The booming American cities of the 21st century are not just the ones you think

Madison, Wisconsin skyline

By Timothy Bartik, Brad Hershbein, Kathleen Bolter and Kyle Huisman

It’s common wisdom that U.S. economic growth in recent decades has been concentrated in a few large, high-tech coastal or Sun Belt centers, while former industrial areas have suffered. Our new research shows that this view isn’t entirely wrong, but it is incomplete.

For example, while the economic success of big, coastal cities such as San Francisco and Seattle has been widely celebrated, less attention has been paid to the growth in mid-size “heartland” cities such as Canton, Ohio; Madison, Wisconsin; and Omaha, Nebraska. 

The trouble with the common wisdom is that raw differences between places don’t compare apples to apples. It’s relatively easy to calculate how fast earnings have grown in different labor markets, but these superficial comparisons can produce an inaccurate picture of which areas have been succeeding—and why. 

For a better comparison, we created a measure of real earnings growth that adjusts not only for overall inflation but also for changes in local prices and the labor market’s demographic composition. Adjusting for prices and demographics is critical because we are interested not just in the number of dollars people earn, but in their overall economic well-being, which can be heavily influenced by the characteristics of where they live.  

Prices matter because earnings go farther in Manchester, New Hampshire, than in neighboring Boston, for instance. Skyrocketing housing costs can swiftly cancel out increased earnings, leaving residents no better off. Growth in real wages and real earnings—adjusted for local prices and inflation—can look quite different from the more visible trends in unadjusted wages and earnings. 

Demographics matter, too. For instance, if the share of college graduates in a place rises and nothing else changes, average annual earnings in that place will likely rise, too, because people with college degrees tend to earn more than those without. But these averages don’t tell us whether college graduates (or non-graduates) actually earn more than they did before—just that there are more graduates living in that area. 

Our new measures allow us to make comparisons between places on a more equitable basis. We examine changes in real earnings in US commuting zones (CZs), groups of counties with commuting and economic ties. We adjust earnings to effectively equalize age, gender, race, and education across areas, and we further adjust for differences in housing prices, to create measures of a CZ’s economic success between 2000 and 2019.  

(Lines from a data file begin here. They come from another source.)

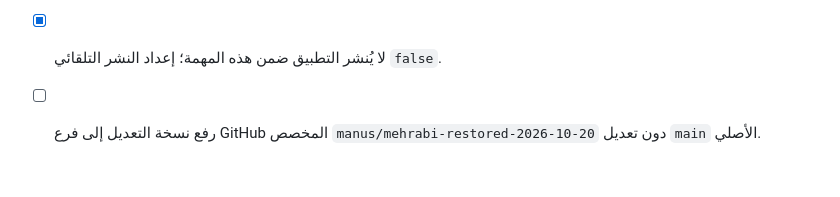
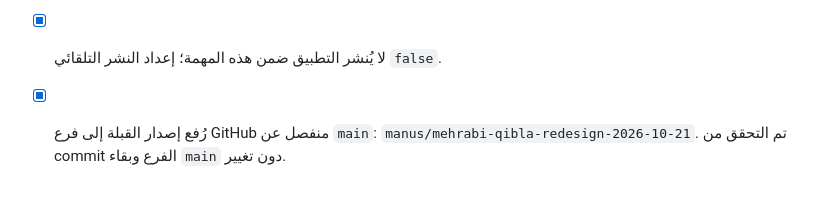
Before and after one commit to Ahmadamjad11/Mehrabi, a Markdown page: TODO.md, the part around the change. Rendered like a GitHub page.

Commit message:
docs: record Mehrabi Qibla GitHub handoff

```diff
--- a/TODO.md
+++ b/TODO.md
@@ -32,4 +32,4 @@
 ## الفحوصات وتسليم التغييرات
 - [x] بعد إعادة البناء: نجح `pnpm check`، ونجح `pnpm test` بعدد 49 اختبارًا ناجحًا واختبار logout واحد متخطى، ونجح بناء API الإنتاجي وتصدير Expo Web. صدّر Expo المسار `/qibla`؛ يعيد API health الحالي HTTP 200 وتعيد Metro المساران `/` و`/qibla` HTTP 200. استعلام tRPC مباشر أعاد 20 مكانًا وكلها `approved`. أكد المستورد 7,363 سجلًا رسميًا خامًا و7,362 قابلًا للعرض و268 مكانًا ذي إحداثيات. تحقق read-only من وجود عمود `sessionVersion` بعد migration. لم تُجرَ كتابات اختبارية لبيانات المستخدمين.
 - [x] لا يُنشر التطبيق ضمن هذه المهمة؛ إعداد النشر التلقائي `false`.
-- [ ] رفع نسخة التعديل إلى فرع GitHub المخصص `manus/mehrabi-restored-2026-10-20` دون تعديل `main` الأصلي.
+- [x] رُفع إصدار القبلة إلى فرع GitHub منفصل عن `main`: `manus/mehrabi-qibla-redesign-2026-10-21`. تم التحقق من commit الفرع وبقاء `main` دون تغيير.
```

As the map below shows, we find some expected patterns—and some surprises. Among the more populous CZs, many of the booming areas are high-tech centers such as Seattle, San Francisco, and Boston-adjacent Manchester. However, the large CZ with the highest earnings growth is Pittsburgh, which grew more than 10 percent. Although Pittsburgh does have a substantial tech presence thanks in part to Carnegie Mellon University, it's often overlooked in stories about economic growth. 
Among mid-size CZs, many prospering areas are heartland centers, including Omaha, Nebraska; Des Moines, Iowa; Madison and Milwaukee, Wisconsin; Canton, Ohio; and Johnstown, Pennsylvania. This eclectic set of CZs has diverse reasons for growth, including government (state capitals), natural resources, tourism, and other sectors.

Map showing economic growth by communting zone

Comparing apples to apples upends the traditional understanding about economic growth during the past two decades. And the picture it reveals is heartening: while big, high-tech centers have indeed thrived, America’s economic growth has been broader and more widespread than that caricature suggests.

Our new interactive data tool allows researchers and economic development organizations to use these new measures to benchmark how their community did in the first two decades of the 21st century compared to peer communities in the US. Users can explore comparisons both for overall populations and for groups defined by age, gender, race and ethnicity, and education. (The data tool uses core-based statistical areas (CBSAs) as the unit of geography, as these might be more recognizable to many users than CZs. Our results are similar for CBSAs and CZs.) The entire database, which contains data at the level of both CBSAs and CZs, can be downloaded for further research and policy analysis.

Details of how the measures of economic growth are constructed are available in the report, “Broadly Shared Local Economic Success Since 2000: New Measures and New Lessons for Communities,” by Timothy J. Bartik, Brad Hershbein, Kathleen Bolter, and Kyle Huisman.